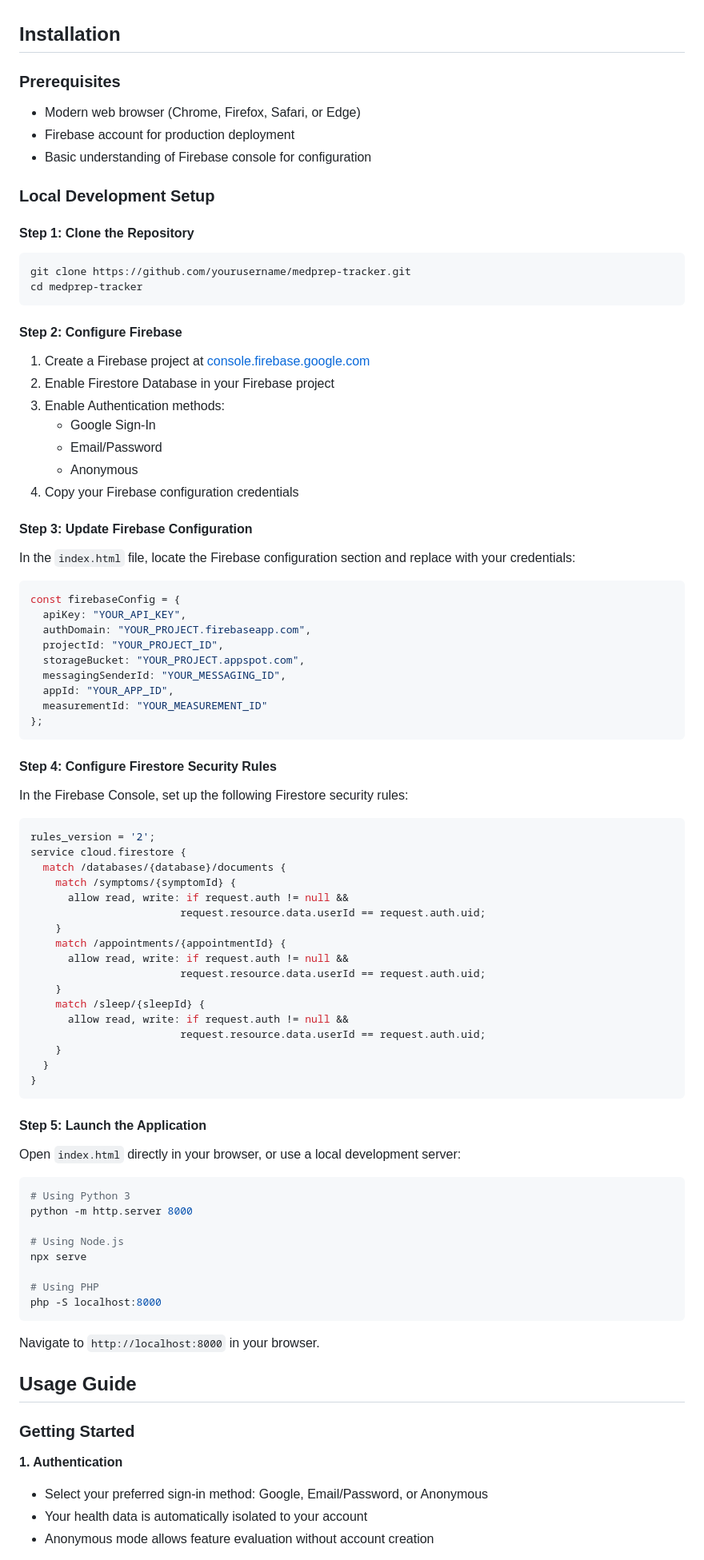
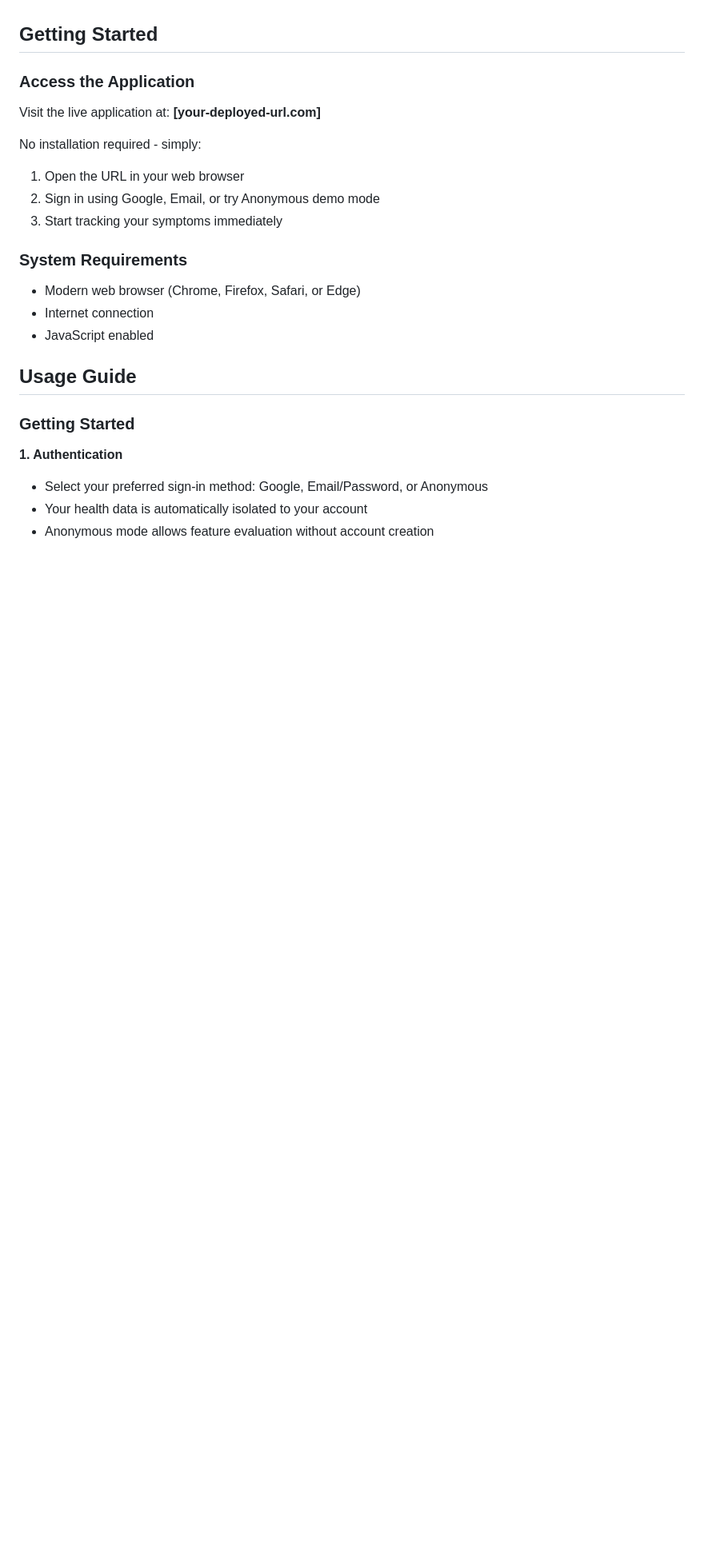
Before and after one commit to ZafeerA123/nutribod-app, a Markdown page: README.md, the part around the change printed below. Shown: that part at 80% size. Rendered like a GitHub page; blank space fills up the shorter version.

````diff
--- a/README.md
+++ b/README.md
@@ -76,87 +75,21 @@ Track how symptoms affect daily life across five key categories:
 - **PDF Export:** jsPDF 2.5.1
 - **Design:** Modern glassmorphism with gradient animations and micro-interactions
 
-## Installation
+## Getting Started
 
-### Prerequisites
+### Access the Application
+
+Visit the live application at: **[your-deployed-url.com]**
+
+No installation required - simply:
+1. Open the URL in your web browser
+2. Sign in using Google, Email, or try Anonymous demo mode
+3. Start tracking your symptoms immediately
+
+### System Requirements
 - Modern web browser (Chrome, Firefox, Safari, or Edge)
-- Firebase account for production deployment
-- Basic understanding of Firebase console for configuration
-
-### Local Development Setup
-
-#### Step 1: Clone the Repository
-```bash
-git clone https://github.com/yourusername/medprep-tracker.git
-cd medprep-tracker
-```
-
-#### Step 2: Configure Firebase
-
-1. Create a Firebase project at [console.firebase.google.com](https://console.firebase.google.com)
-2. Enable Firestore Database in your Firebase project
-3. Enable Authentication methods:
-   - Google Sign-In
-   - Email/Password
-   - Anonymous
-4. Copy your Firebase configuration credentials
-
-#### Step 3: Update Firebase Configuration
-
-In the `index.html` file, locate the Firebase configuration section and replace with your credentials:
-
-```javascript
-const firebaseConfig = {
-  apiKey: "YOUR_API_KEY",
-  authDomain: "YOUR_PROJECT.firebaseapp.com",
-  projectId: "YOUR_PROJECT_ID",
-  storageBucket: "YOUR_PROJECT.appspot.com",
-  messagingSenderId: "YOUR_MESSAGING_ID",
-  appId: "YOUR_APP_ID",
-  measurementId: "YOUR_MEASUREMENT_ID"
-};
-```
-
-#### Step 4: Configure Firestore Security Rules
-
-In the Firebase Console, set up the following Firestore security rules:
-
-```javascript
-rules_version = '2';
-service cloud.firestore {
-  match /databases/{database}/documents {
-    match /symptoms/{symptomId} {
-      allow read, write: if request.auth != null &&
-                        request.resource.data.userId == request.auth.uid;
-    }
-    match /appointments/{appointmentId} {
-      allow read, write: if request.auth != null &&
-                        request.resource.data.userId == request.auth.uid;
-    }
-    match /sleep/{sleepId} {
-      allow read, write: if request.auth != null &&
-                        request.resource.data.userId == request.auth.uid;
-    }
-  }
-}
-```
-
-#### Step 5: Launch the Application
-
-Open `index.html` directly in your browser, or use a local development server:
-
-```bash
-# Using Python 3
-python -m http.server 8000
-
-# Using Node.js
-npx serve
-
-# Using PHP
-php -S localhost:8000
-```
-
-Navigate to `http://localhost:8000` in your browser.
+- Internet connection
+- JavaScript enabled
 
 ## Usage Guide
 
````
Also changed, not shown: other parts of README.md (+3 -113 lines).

> _EXERCISE AIM_
Please count the lines in the material above where the word "match" occurs, and give only the number.

> _SOLUTION_
4